Each line of the data below that contains "offer" must be copied.

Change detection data
------------------------------------
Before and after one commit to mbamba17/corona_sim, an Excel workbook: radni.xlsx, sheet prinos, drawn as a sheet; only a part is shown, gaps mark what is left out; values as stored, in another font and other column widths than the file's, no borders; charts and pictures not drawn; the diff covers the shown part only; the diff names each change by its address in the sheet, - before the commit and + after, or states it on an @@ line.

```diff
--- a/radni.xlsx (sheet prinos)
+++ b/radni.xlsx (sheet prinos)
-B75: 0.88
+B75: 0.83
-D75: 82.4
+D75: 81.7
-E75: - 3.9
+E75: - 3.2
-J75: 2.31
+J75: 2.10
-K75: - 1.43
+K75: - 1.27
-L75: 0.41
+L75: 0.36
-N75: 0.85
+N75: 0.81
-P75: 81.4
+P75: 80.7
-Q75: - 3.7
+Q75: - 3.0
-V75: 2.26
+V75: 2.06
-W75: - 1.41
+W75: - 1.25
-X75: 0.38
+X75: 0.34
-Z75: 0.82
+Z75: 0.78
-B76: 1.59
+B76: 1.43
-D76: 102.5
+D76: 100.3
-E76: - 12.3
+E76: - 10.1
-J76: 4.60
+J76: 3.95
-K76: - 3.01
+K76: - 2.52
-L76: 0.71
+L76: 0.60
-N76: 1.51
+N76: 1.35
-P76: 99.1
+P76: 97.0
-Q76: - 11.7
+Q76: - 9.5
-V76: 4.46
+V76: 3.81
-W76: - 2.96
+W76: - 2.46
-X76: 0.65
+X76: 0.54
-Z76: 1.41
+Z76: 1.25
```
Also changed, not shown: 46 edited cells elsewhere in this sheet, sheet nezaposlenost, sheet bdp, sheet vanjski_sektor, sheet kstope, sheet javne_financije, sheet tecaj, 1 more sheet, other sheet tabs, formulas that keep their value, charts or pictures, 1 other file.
------------------------------------
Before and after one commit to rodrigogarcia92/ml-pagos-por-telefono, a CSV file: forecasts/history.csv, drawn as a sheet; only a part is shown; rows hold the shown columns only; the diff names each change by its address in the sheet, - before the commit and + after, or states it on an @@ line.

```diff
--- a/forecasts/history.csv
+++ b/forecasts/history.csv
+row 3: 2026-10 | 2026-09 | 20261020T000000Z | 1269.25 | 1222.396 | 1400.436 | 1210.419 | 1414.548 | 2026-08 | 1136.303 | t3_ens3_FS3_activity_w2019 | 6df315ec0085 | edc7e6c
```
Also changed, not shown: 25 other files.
------------------------------------
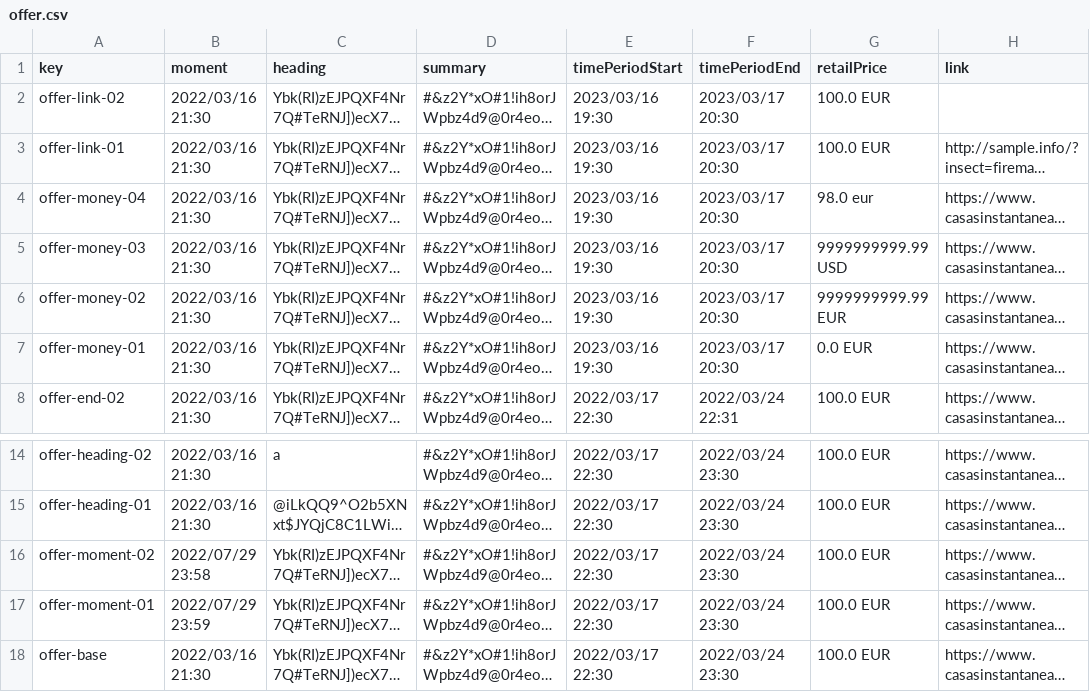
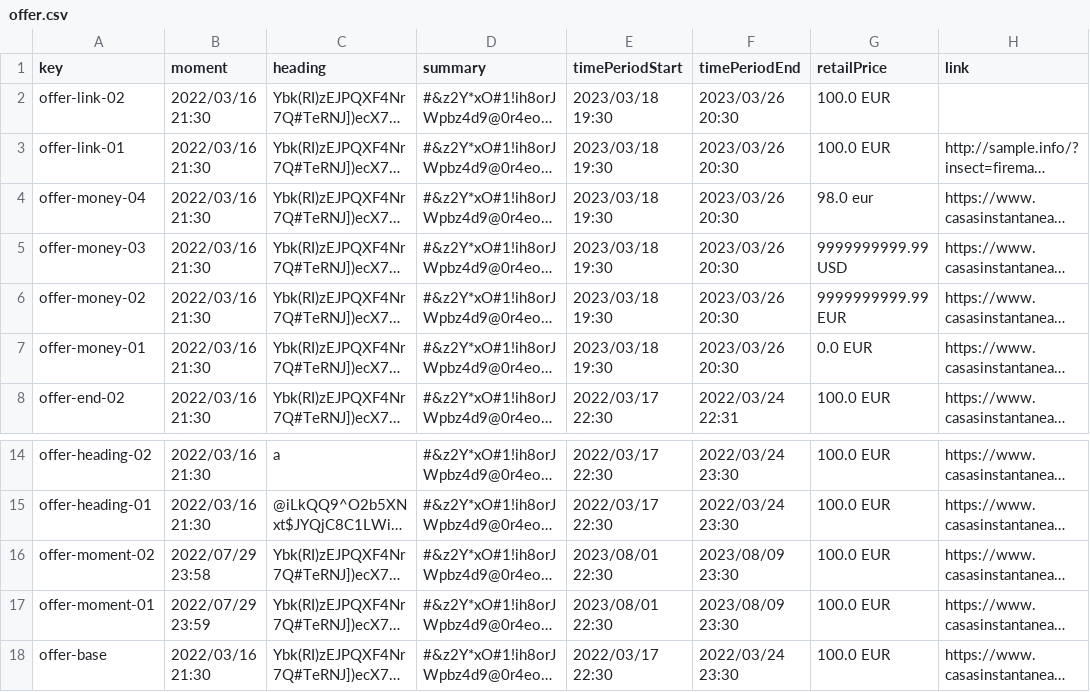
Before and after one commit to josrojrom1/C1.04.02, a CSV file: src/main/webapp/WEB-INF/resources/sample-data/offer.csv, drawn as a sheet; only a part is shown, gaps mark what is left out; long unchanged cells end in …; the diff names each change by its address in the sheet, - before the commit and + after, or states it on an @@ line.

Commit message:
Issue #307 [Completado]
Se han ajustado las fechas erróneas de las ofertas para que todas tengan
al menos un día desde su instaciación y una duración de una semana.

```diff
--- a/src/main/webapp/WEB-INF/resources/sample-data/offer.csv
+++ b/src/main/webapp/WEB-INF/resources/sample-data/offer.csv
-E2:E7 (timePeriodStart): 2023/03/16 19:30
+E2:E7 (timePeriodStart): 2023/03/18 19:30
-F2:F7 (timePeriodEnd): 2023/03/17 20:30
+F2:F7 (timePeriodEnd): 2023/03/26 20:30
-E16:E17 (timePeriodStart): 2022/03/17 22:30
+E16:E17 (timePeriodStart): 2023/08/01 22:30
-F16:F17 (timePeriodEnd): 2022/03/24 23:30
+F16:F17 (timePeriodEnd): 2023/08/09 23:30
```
------------------------------------
• Result for this task:
Before and after one commit to josrojrom1/C1.04.02, a CSV file: src/main/webapp/WEB-INF/resources/sample-data/offer.csv, drawn as a sheet; only a part is shown, gaps mark what is left out; long unchanged cells end in …; the diff names each change by its address in the sheet, - before the commit and + after, or states it on an @@ line.
--- a/src/main/webapp/WEB-INF/resources/sample-data/offer.csv
+++ b/src/main/webapp/WEB-INF/resources/sample-data/offer.csv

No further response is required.